1. Pluralism. More than being a Reform rabbi or Reform Jew--titles I actually don't strongly identify with--we're committed pluralists. Among our Jewish friends and professional colleagues are people across the denominational spectrum of Jewish life, American and Israeli, and I am a firm believer that there is more wisdom and variety in all the movements than one could possibly find in one specific movement. We want our children to live inside of an embrace of the multiple forms of Jewish expression that make ours a rich and deeply meaningful Jewish life--and the place where that takes place most authentically, in my estimation, is in pluralistic settings. I have seen this most significantly in my professional life first at Hillel on campus; then with founding Brooklyn Jews; and most recently with my work as a faculty member of the Bronfman Youth Fellows in Israel--the latter a collection of 26 high school juniors from all denominations who are taught by Reform, Reconstructionist, Conservative and Orthodox rabbis. The synergies are immeasurably powerful and BYFI, in some regards, represents an ideal Jewish community of multiplicity and tolerance. Back closer to home at Shul, I'd have to say, the more I learn about the vast number of families that affiliate, fewer and fewer do so for ideological reasons related to movement and more so for a sense of connection and community. It makes our hosting of Alt-shul, a traditional, egalitarian minyan, a natural fit and one that elevates spiritual and ritual expression in a beautiful way.
2. More is more.

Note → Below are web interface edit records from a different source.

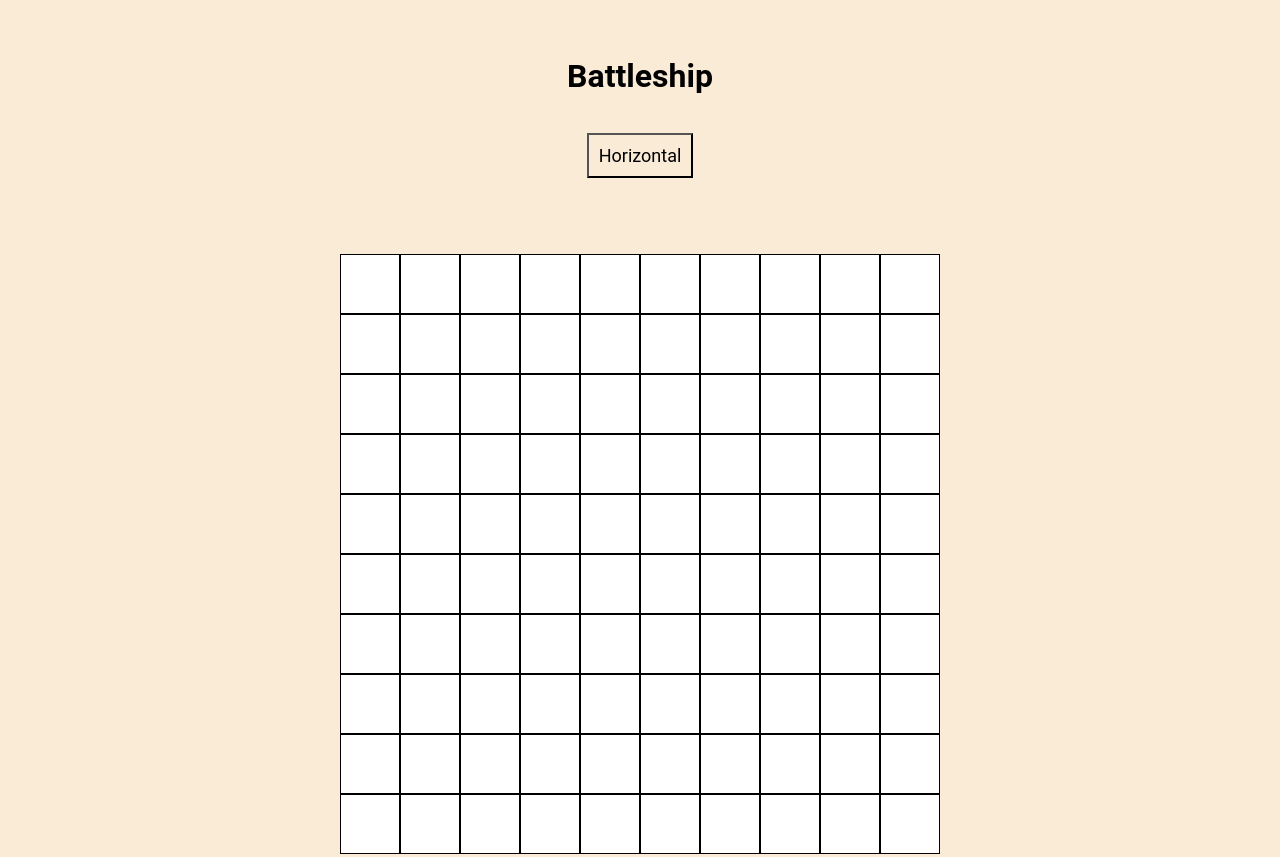
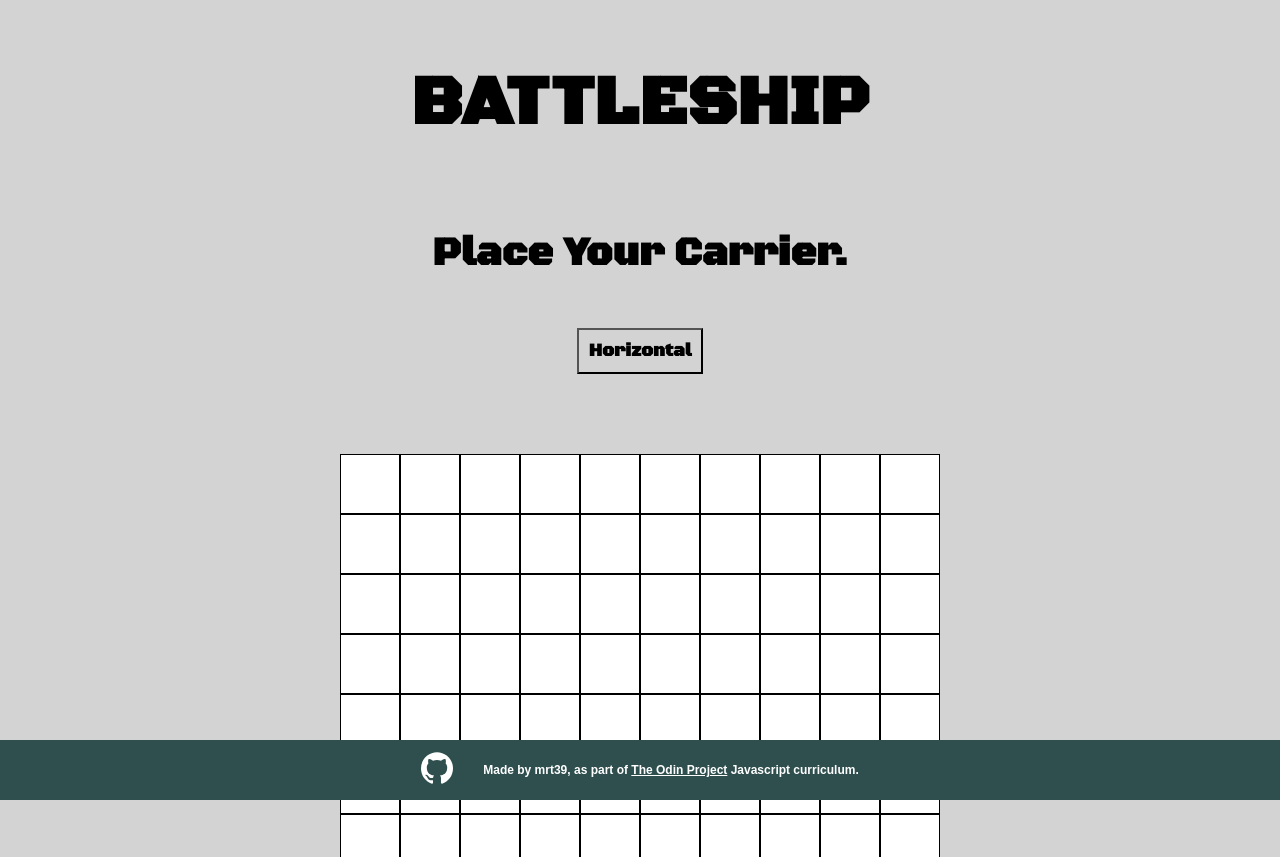
Before and after one commit to mrt39/odin-battleship, a website with bundled scripts: page index.html in a window 1280 px wide. Shown: the top 857 px of the page. Built offline with nearby package versions, Linux system fonts and the light colour scheme.

Commit message:
Add footer

```diff
--- a/game.js
+++ b/game.js
@@ -64,7 +64,7 @@ function placementBoard () {
             k_Divs[k].setAttribute('id', `div_no_${k*10+i}`);
 
             //create borders
-            k_Divs[k].setAttribute('style', 'border: 1px solid black; height: 100% ; background-color: white');
+            k_Divs[k].setAttribute('style', 'display: flex; justify-content: center; align-items: center; font-size: 35px; user-select: none; border: 1px solid black; height: 100% ; background-color: white');
 
             //set an attribute that will help us identify these divs when we select them
             k_Divs[k].setAttribute('data-src', '');
@@ -302,6 +302,8 @@ palette.appendChild(finalplacementBoard)
 //function for adding ships to the placement board by user click
 function addShip (alignment, placement_id) {
 
+    //change the text after each ship is added
+    let txt = document.querySelector("#placeships")
     //placement_id is a string like div_no_36. eliminate the first 7 chars to get the number
     let id_num = placement_id.slice(7)
     //if the id number consists of 1 character, add a "0" in front of it
@@ -316,21 +318,25 @@ function addShip (alignment, placement_id) {
         numberofShipsAdded++
         //change the shipsize to 4 (this is for displaying the hover tiles on dom)
         shipsize = 4
+        txt.innerText = "Place your Battleship."
     //add a battleship (size:4)
     } else if (numberofShipsAdded ===1){
         gameboardUser.position(Ship("battleship", 4), alignment, parseInt(id_num[0]), parseInt(id_num[1]))
         numberofShipsAdded++
         shipsize = 3
+        txt.innerText = "Place your Submarine."
     //add a destroyer (size:3)
     } else if (numberofShipsAdded ===2){
         gameboardUser.position(Ship("submarine", 3), alignment, parseInt(id_num[0]), parseInt(id_num[1]))
         numberofShipsAdded++
         shipsize = 3
+        txt.innerText = "Place your Destroyer."
     //add a submarine (size:3)
     } else if (numberofShipsAdded ===3){
         gameboardUser.position(Ship("destroyer", 3), alignment, parseInt(id_num[0]), parseInt(id_num[1]))
         numberofShipsAdded++
         shipsize = 2
+        txt.innerText = "Place your Patrol Boat."
     //add a boat (size:2)
     } else if (numberofShipsAdded ===4){
         gameboardUser.position(Ship("boat", 2), alignment, parseInt(id_num[0]), parseInt(id_num[1]))
@@ -346,6 +352,23 @@ function addShip (alignment, placement_id) {
 function getRandomInt(max) {
     return Math.floor(Math.random() * max);
 }
+
+//function for displaying text with an interval
+function printLetterByLetter(destination, message, speed){
+    document.getElementById(destination).innerText = ""
+    var i = 0;
+    var interval = setInterval(function(){
+        //clean the element first
+        //start adding
+        document.getElementById(destination).innerHTML += message.charAt(i);
+        i++;
+        if (i > message.length){
+            clearInterval(interval);
+        }
+    }, speed);
+}
+
+
 
 //function for placing  ships randomly inside the "gameboardComputer" object
 function addComputerShips() {
@@ -478,7 +501,7 @@ function computerBoardCreation(){
             k_Divs[k].setAttribute('id', `comp_div_no_${k*10+i}`);
 
             //create borders
-            k_Divs[k].setAttribute('style', 'border: 1px solid black; height: 100% ; background-color: white');
+            k_Divs[k].setAttribute('style', 'display: flex; justify-content: center; align-items: center; font-size: 35px; user-select: none; border: 1px solid black; height: 100% ; background-color: white');
 
             //set an attribute that will help us identify these divs when we select them
             k_Divs[k].setAttribute('data-src', '');
@@ -535,10 +558,17 @@ function computerBoardCreation(){
                     if(gameboardComputer.x_axis[id_num[0]][id_num[1]] === "hit"){
                         k_Divs[k].style.backgroundColor = "slategray"
                         k_Divs[k].innerText = "X"
+                        //add a sound
+                        var hitSound = new Audio('/sounds/hit.wav');
+                        hitSound.play();
+                        //add a textchange within the function printLetterByLetter()
+                        //add an pause so game doesn't proceed until sound ends
                     }
                     //if the position doesn't have a ship on it, it's a miss, turn it into light blue
                     if(gameboardComputer.x_axis[id_num[0]][id_num[1]] === "miss"){
                         k_Divs[k].style.backgroundColor = "lightblue"
+                        var missSound = new Audio('/sounds/miss.wav');
+                        missSound.play();
                     }
 
                     //check if gameover
@@ -569,9 +599,11 @@ function computerBoardCreation(){
 function startGame(){
 
     gameStarted = true
-    //remove the alignment button
+    //remove the alignment button and "place your ships text"
+    let txt = document.querySelector("#placeships")
     let btn = document.querySelector("#alignmentBtn")
     btn.remove()
+    txt.style.visibility='hidden'
 
     //position the current board to the left, create another board of the similar kind to the right
     let computerBoard = document.createElement('div');
--- a/index.html
+++ b/index.html
@@ -17,9 +17,11 @@
     <br>
     <br>
 
-    <h1 id="header">Battleship</h1>
+    <h1 id="header">BATTLESHIP</h1>
     </div>
+
     <div id = "middle">
+        <h1 id = "placeships"> Place Your Carrier.</h1>
         <button id ="alignmentBtn">Horizontal</button>
     </div>
     <br>
@@ -33,6 +35,22 @@
 
 
     </div>
+</div>
+<div class="footer-padding"></div>
+  <div class="footer">
+
+    <a href="https://github.com/mrt39">
+        <div id="svgContainer">
+        <svg xmlns="http://www.w3.org/2000/svg" viewBox="0 0 512 512" height="2rem" width="2rem" fill="#fff" class="sc-idOhPF kGntgQ"><path d="M255.968 5.329C114.624 5.329 0 120.401 0 262.353c0 113.536 73.344 209.856 175.104 243.872 12.8 2.368 17.472-5.568 17.472-12.384 0-6.112-.224-22.272-.352-43.712-71.2 15.52-86.24-34.464-86.24-34.464-11.616-29.696-28.416-37.6-28.416-37.6-23.264-15.936 1.728-15.616 1.728-15.616 25.696 1.824 39.2 26.496 39.2 26.496 22.848 39.264 59.936 27.936 74.528 21.344 2.304-16.608 8.928-27.936 16.256-34.368-56.832-6.496-116.608-28.544-116.608-127.008 0-28.064 9.984-51.008 26.368-68.992-2.656-6.496-11.424-32.64 2.496-68 0 0 21.504-6.912 70.4 26.336 20.416-5.696 42.304-8.544 64.096-8.64 21.728.128 43.648 2.944 64.096 8.672 48.864-33.248 70.336-26.336 70.336-26.336 13.952 35.392 5.184 61.504 2.56 68 16.416 17.984 26.304 40.928 26.304 68.992 0 98.72-59.84 120.448-116.864 126.816 9.184 7.936 17.376 23.616 17.376 47.584 0 34.368-.32 62.08-.32 70.496 0 6.88 4.608 14.88 17.6 12.352C438.72 472.145 512 375.857 512 262.353 512 120.401 397.376 5.329 255.968 5.329z"></path></svg>
+        </div>
+    </a>
+
+    <p>Made by mrt39, as part of <a href="https://www.theodinproject.com/">The Odin Project</a> Javascript curriculum.</p>
+  </div>
+</div>
+</body>
+</html>
+
 
 <script type="module" src="game.js"></script>
 
--- a/styles.css
+++ b/styles.css
@@ -1,9 +1,22 @@
+@import url('https://fonts.googleapis.com/css2?family=Black+Ops+One&display=swap');
+
 * {
   margin: 0;
   padding: 0;
   box-sizing: border-box;
-  font-family: roboto, serif;
-  background-color:antiquewhite
+  font-family: 'Black Ops One', cursive;
+  font-weight: 700;
+  background-color:lightgray;
+}
+
+#header{
+  font-size: 70px;
+  user-select: none;
+}
+
+#placeships{
+  margin-top: 5rem;
+  user-select: none;
 }
 
 #headerContainer {
@@ -30,13 +43,16 @@
 }
 
 #middle {
-  display: flex;
+  display: flexbox;
   justify-content: center;
-  font-size: 45px;
+  align-items: center;
+  text-align: center;
+  font-size: 20px;
 
 }
 
 #alignmentBtn{
+  margin-top: 50px;
   padding: 10px;
   font-size: large;
 }
@@ -46,3 +62,53 @@
   font-size: large;
 
 }
+
+.footer-padding {
+  padding-bottom: 60px;
+}
+
+.footer {
+  position: absolute;
+  text-align: center;
+  bottom: 0;
+  width: 100%;
+  height: 60px;
+  background-color: darkslategray;
+  display: flex;
+  justify-content: center;
+  align-items: center;
+  text-align: center;
+}
+
+.footer p {
+
+  font-size: 12px;
+  color: #fff;
+  background-color: darkslategray;
+  font-family: Arial, Helvetica, sans-serif;
+
+}
+
+.footer p a {
+  font-size: 12px;
+  color: #fff;
+  background-color: darkslategray;
+  font-family: Arial, Helvetica, sans-serif;
+
+}
+
+.footer svg {
+  margin-right: 30px;
+  font-size: 12px;
+  background-color: darkslategray;
+  font-family: Arial, Helvetica, sans-serif;
+}
+
+.footer svg:hover {
+  fill: gray;
+  transition: fill 0.2s ease;
+}
+
+#svgContainer{
+  background-color: darkslategray;
+}
```
Also changed, not shown: 2 other files.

The basic principle here is that given the decided secular nature of our neighborhood and the overwhelmingly minimal levels of Jewish practice represented by most members of our CBE community, having the girls spend 4 weeks at a Conservative movement camp where there is more Hebrew, more ritual, more Torah learning, more prayer, and a stronger connection to Israel is an important learning experience for them to have. A child should have a love for Judaism as well as be encouraged to flourish in an environment where they can see that the Judaism they practice can always get deeper and deeper. Bare minimum requirements in any discipline don't really *demand* anything from us and since two of Judaism's most compelling ideas--chosenness and commandedness--are still hanging around after 3000 years, I very like the idea of immersing my kids in an educational environment that privileges each of those expressions with pride.
3. Add, don't subtract. Like a lot of American Jews born after the mid-twentieth century mark, in choosing to be Jewish it's important to figure out if you want to add or subtract. I've met people who grew up in oppressive Jewish environments that they want to escape from; others who had little and want more; and still others who have successfully recreated almost the same Jewish value structure with which they were raised. I grew up knowing that Golda Meir was my grandma's babysitter; that my great-grandfather, Chaim Siegel, was president of the Mizrachi Orthodox Zionist movement in Milwaukee; and I have memories of bouncing between the two shuls that my grandparents were connected to--one Reform, one Conservative--while my family belonged to neither. I've written before that the two great moments that spurred my own foray into Jewish service were fear of nuclear annihilation in the early 1980s and my father's death, when I couldn't read the Aramaic Kaddish. These were all vague associations until I consciously decided to find teachers, educate myself, and I've never looked back. (Well, that's not exactly true, but that's another matter altogether.)
My parents had four kids and I'm the only one who practices Judaism regularly. I have decided to add. And the way that I add is by always being cognizant of being part of a greater whole than the particular borders and boundaries of a particular community. And I want my kids to have that perspective as well. Never to feel *oppressed* by their Jewishnesss but in fact to feel that they can always know more, do more, understand more; and, that each exploration into the whole of Jewish life and civilization is an opportunity to open new vistas of possibility for becoming fuller people.
Secular or religious; Yiddish or Hebrew or Ladino or Farsi; politically radical or full-blown frum--the goal is to celebrate and love it all and encourage those we raise to find their own place in it.
A celebration of one's Jewish Independence, as it were.